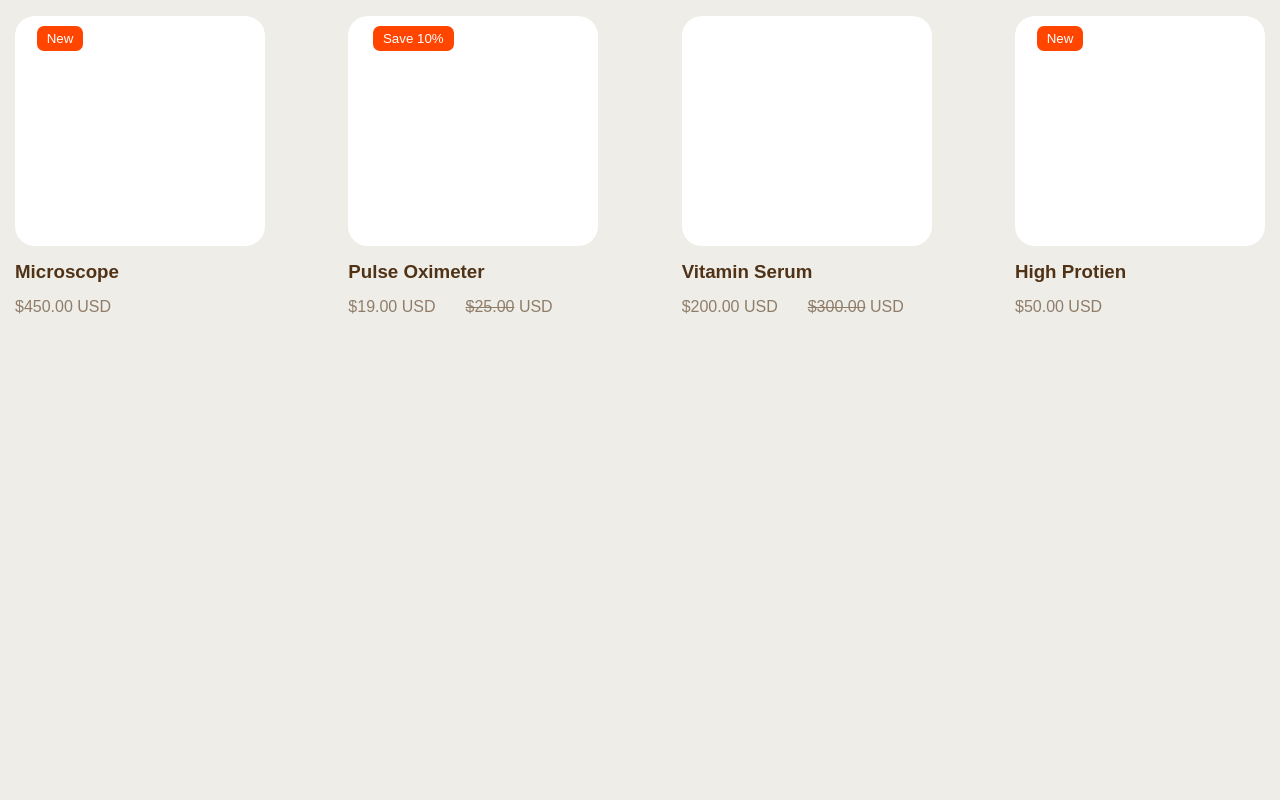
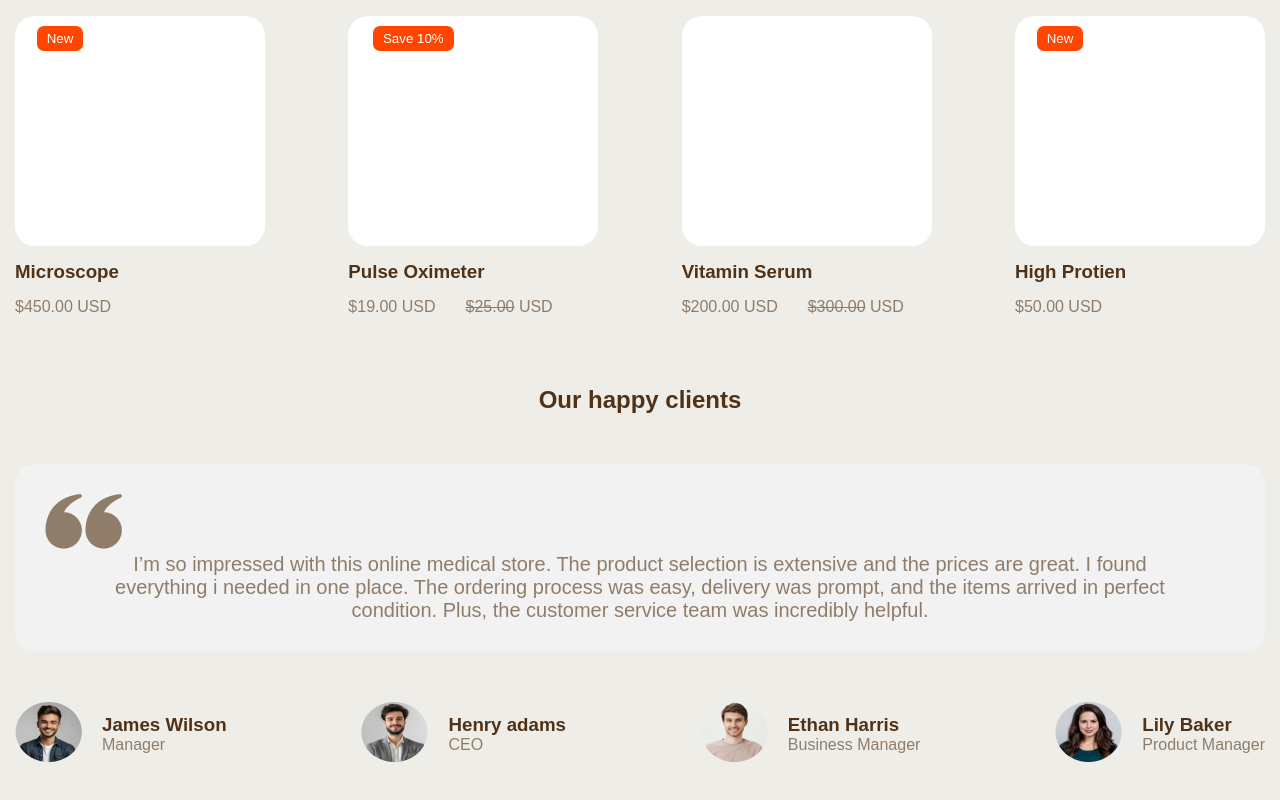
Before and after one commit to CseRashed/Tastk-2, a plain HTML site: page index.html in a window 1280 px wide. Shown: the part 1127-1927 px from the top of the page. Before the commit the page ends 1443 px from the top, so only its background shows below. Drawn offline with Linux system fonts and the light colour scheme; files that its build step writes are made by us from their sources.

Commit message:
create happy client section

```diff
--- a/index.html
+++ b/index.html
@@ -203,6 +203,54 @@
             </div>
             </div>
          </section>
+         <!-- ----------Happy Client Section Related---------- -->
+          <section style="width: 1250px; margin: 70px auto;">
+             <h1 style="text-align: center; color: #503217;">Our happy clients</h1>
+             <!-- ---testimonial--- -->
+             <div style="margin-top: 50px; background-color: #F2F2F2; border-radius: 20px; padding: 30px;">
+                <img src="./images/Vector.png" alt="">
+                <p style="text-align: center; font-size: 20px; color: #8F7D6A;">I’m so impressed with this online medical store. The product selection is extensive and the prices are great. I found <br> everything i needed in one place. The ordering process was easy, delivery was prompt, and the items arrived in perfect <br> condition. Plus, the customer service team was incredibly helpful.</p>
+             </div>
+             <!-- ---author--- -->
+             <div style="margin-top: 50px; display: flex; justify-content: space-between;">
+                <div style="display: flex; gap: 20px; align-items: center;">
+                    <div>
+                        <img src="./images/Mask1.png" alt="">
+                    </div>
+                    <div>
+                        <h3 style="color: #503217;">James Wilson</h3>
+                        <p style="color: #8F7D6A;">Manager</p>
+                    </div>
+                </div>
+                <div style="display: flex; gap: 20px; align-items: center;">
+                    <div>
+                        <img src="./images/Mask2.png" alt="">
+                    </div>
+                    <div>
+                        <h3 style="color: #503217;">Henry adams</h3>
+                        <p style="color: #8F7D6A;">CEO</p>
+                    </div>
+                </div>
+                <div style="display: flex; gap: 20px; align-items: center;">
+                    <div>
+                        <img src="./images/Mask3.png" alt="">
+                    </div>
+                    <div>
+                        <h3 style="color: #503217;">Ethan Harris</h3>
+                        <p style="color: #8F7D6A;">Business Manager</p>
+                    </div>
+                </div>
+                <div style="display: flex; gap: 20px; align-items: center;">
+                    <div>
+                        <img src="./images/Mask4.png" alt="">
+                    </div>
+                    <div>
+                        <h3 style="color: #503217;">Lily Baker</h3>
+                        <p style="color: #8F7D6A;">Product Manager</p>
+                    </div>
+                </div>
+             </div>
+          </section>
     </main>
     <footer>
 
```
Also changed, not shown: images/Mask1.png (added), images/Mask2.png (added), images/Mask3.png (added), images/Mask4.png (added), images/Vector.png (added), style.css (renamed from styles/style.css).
•••••
» **Task requirements**:
How many lines in the entries above include the string "from"? Please answer with that number and nothing more.

» **Written reply**:
2